Section 1026.19(f)(2)(ii) describes changes before consummation requiring a new waiting period, including “[t]he annual percentage rate disclosed under §1026.38(o)(4) becomes inaccurate, as defined in §1026.22.” (Emphasis added). Those familiar with section 1026.22 of Regulation Z will notice that in an attempt to simplify a technical provision, the first item is not accurate. In fact, section 1026.22 states that a rate is inaccurate if it either increases or decreases, here is an excerpt from the CFPB staff commentary to this rule:
1. Regular transactions. The annual percentage rate for a regular transaction is considered accurate if it varies in either direction by not more than 1⁄8 of 1 percentage point from the actual annual percentage rate…
1. Irregular transactions. The annual percentage rate for an irregular transaction is considered accurate if it varies in either direction by not more than 1⁄4 of 1 percentage point from the actual annual percentage rate. This tolerance is intended for more complex transactions that do not call for a single advance and a regular series of equal payments at equal intervals…”

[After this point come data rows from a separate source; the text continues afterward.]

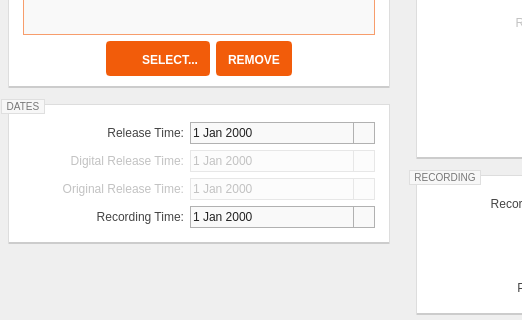
Qt form resources/ui/album_page.ui (Iconoclasteinc/tgit) before a commit; both pictures show x 0 to 522 and y 336 to 656 of the 1118 by 656 pixel window.
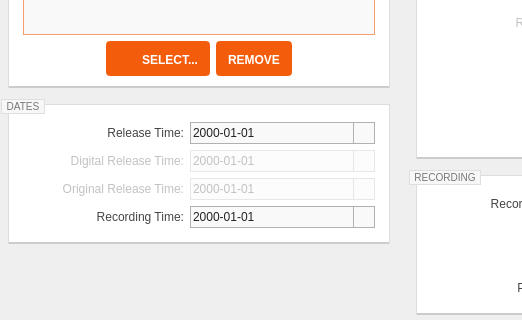
The same form after that commit. Icons and pictures are not drawn. Custom widgets are drawn as their Qt base class.

```diff
--- a/resources/ui/album_page.ui
+++ b/resources/ui/album_page.ui
@@ -496,6 +496,9 @@
            <property name="accelerated">
             <bool>true</bool>
            </property>
+           <property name="displayFormat">
+            <string notr="true">yyyy-MM-dd</string>
+           </property>
            <property name="calendarPopup">
             <bool>true</bool>
            </property>
@@ -525,6 +528,9 @@
            <property name="accelerated">
             <bool>true</bool>
            </property>
+           <property name="displayFormat">
+            <string notr="true">yyyy-MM-dd</string>
+           </property>
            <property name="calendarPopup">
             <bool>true</bool>
            </property>
@@ -554,6 +560,9 @@
            <property name="accelerated">
             <bool>true</bool>
            </property>
+           <property name="displayFormat">
+            <string notr="true">yyyy-MM-dd</string>
+           </property>
            <property name="calendarPopup">
             <bool>true</bool>
            </property>
@@ -580,6 +589,9 @@
            <property name="accelerated">
             <bool>true</bool>
            </property>
+           <property name="displayFormat">
+            <string notr="true">yyyy-MM-dd</string>
+           </property>
            <property name="calendarPopup">
             <bool>true</bool>
            </property>
```
Left out of the diff: 4 changed lines with no effect on the pictures.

The fact sheet also conflates “regular transaction” with “fixed rate,” and “irregular transaction” with “adjustable rate” another oversimplification of section 1026.22. Keep in mind that this fact sheet was issued with consumers in mind rather than as guidance for financial institutions. Still, for consumers who do discover this fact sheet, it seems likely to cause some confusion regarding when a new three-day waiting period is actually required.

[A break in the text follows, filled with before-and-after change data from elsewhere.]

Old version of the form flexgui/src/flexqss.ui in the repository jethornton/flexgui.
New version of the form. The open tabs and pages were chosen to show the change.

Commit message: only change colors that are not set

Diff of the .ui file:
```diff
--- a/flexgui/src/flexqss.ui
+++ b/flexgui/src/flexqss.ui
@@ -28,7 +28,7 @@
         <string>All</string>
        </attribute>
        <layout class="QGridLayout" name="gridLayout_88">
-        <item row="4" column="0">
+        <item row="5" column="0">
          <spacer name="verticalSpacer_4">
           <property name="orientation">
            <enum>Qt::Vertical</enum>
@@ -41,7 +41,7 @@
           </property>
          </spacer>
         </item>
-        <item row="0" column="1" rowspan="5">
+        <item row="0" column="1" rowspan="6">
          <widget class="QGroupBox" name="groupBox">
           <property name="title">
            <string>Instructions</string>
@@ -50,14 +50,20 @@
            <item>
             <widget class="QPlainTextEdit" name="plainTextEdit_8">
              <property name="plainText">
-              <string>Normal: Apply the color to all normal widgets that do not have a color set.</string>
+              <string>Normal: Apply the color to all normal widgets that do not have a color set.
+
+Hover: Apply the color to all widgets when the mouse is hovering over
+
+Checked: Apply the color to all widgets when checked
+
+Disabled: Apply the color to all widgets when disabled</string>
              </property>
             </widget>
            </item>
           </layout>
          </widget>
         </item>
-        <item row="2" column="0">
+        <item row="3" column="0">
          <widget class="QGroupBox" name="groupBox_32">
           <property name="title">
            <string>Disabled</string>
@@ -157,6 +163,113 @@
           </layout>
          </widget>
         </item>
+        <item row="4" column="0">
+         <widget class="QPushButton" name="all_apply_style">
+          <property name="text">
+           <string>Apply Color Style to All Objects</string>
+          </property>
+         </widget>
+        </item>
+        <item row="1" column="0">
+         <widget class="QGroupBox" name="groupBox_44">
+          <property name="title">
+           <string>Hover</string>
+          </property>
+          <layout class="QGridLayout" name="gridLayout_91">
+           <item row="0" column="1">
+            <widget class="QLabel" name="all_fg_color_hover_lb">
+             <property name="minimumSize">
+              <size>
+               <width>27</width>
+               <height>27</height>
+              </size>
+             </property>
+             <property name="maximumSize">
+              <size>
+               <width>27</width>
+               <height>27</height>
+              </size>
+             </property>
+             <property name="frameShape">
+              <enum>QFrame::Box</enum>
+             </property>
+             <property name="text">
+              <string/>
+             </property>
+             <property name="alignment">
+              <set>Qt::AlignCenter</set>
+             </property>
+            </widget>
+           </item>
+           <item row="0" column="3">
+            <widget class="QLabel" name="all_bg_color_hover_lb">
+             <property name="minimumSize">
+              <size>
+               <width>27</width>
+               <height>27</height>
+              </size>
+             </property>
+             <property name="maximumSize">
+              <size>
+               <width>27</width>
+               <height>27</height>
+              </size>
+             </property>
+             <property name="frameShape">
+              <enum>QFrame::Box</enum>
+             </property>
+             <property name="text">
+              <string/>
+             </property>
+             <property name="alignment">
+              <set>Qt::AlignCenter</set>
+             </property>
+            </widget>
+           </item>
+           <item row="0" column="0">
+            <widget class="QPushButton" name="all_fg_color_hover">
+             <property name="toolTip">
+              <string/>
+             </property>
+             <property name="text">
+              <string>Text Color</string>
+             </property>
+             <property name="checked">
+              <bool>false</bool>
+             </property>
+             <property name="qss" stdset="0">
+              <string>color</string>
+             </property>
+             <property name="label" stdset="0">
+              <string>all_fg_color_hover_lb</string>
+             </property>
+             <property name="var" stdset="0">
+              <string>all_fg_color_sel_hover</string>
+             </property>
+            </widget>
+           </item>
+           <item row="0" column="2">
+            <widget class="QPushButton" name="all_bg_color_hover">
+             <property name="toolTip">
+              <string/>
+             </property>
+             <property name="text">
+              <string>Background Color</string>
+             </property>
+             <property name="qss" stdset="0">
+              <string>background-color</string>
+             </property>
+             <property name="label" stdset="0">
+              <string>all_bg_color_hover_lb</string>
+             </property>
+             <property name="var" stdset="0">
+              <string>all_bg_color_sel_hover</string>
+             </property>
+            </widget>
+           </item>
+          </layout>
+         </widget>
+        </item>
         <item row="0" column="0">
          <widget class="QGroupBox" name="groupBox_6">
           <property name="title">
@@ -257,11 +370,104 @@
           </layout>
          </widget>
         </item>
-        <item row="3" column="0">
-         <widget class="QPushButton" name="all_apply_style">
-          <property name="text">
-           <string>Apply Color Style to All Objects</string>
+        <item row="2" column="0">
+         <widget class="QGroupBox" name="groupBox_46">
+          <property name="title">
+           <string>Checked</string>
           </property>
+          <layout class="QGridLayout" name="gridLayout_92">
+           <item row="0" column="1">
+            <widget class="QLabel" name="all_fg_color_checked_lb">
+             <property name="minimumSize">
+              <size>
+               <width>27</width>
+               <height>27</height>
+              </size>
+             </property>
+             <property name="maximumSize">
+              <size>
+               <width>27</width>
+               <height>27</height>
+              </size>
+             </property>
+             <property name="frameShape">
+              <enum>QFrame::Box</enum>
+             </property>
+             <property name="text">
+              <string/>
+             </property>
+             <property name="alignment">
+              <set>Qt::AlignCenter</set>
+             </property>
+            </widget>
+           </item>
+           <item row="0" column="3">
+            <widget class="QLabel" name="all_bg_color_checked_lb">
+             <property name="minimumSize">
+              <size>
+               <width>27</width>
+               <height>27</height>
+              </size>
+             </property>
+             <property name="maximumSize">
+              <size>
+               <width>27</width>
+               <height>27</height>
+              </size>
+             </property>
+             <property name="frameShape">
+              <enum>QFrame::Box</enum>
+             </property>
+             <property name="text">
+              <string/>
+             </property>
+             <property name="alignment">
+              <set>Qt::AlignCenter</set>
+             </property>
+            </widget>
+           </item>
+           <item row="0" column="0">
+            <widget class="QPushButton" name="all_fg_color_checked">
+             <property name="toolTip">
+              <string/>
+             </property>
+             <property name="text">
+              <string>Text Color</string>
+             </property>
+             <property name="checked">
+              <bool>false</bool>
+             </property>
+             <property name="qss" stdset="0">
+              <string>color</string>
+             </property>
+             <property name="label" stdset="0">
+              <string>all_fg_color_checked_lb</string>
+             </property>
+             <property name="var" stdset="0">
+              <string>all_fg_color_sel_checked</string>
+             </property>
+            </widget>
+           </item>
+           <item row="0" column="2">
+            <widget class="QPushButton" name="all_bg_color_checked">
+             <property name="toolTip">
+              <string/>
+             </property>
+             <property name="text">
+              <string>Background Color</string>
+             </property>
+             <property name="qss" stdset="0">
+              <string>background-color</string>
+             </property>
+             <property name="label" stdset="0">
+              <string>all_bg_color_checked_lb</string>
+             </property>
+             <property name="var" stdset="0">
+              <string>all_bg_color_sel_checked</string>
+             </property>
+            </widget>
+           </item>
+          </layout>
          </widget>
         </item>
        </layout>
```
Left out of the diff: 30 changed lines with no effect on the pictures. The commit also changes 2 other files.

Revised Written List of Service Providers. On May 26, the CFPB held its fifth and final webcast on TILA/RESPA. The Bureau addressed many miscellaneous questions such as calculating cash to close, issuing disclosures for both single and two-phase construction loans, and owner’s title insurance. The webcast also addressed a question that has come up a few times, but had no clear answer. Sometimes, a “changed circumstances” permits the credit union to issue a revised Loan Estimate, but what happens if that changed circumstance also triggers a new required service? I wanted to share an unofficial transcription of this question and the CFPB’s answer:
“Question: If there is a valid changed circumstance or borrower requested change that triggers another third-party service that the creditor permits the consumer to shop for, should the list of service providers be updated and redisclosed, or is the written list of service providers required to be provided only once upon providing the initial Loan Estimate?

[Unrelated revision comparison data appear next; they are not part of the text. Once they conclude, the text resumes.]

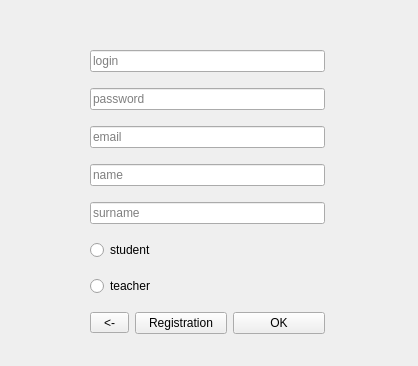
Qt form ClientAndWindowsInOne/authform.ui (Teka-a/ser) before a commit.
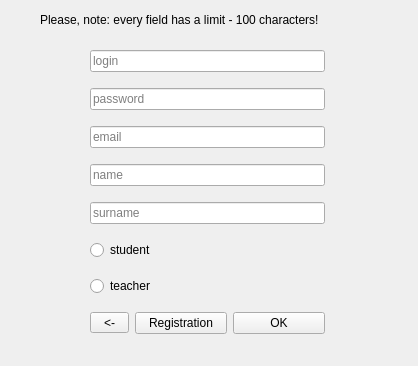
The same form after that commit.

Diff of the .ui file:
```diff
--- a/ClientAndWindowsInOne/authform.ui
+++ b/ClientAndWindowsInOne/authform.ui
@@ -114,6 +114,19 @@
     </item>
    </layout>
   </widget>
+  <widget class="QLabel" name="label_note">
+   <property name="geometry">
+    <rect>
+     <x>40</x>
+     <y>10</y>
+     <width>341</width>
+     <height>20</height>
+    </rect>
+   </property>
+   <property name="text">
+    <string>Please, note: every field has a limit - 100 characters!</string>
+   </property>
+  </widget>
  </widget>
  <tabstops>
   <tabstop>lineEdit_2pass</tabstop>
```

Answer: A creditor may update and redisclose the written list of service providers to reflect a new service that is added as the result of a changed circumstance or borrower requested change. This question deals with the requirement under section 1026.19(e)1(vi)(C) which requires the creditor to provide a written list of providers to accompany the Loan Estimate for any settlement services that the consumer is permitted to shop for. When an event that would permit resetting of tolerances or variations under section 1026.19(e)(3)(iv) occurs and an additional settlement service is required, the creditor may disclose service providers of that additional service on the written list at the same time as issuing the revised Loan Estimate. Although the regulation does not expressly address this scenario, we recognize that a creditor may want to permit the consumer to shop for this new service. There are two ways that a creditor may approach adding this new service to the written list. First, the creditor may include the additional service and provide an updated written list. Or second, because the rule does not require the written list to be updated and accompany a revised Loan Estimate, the creditor may provide a written list showing only the service providers of the additional service. Either method would comply with the rule. Note however that if the creditor intends to allow the consumer to shop for the additional service but fails to provide an updated or revised written list of service providers, that service would be subject to zero tolerance.”
For more information on revised Loan Estimates and making the good faith determination, check out some of our past blog entries here.
TRID Implementation. If your credit union is a member of NAFCU and experiencing difficulties with its vendors in terms of implementing TILA/RESPA including issues resulting from ambiguity in the rules, we would love to hear from you. I can be reached by email email@example.com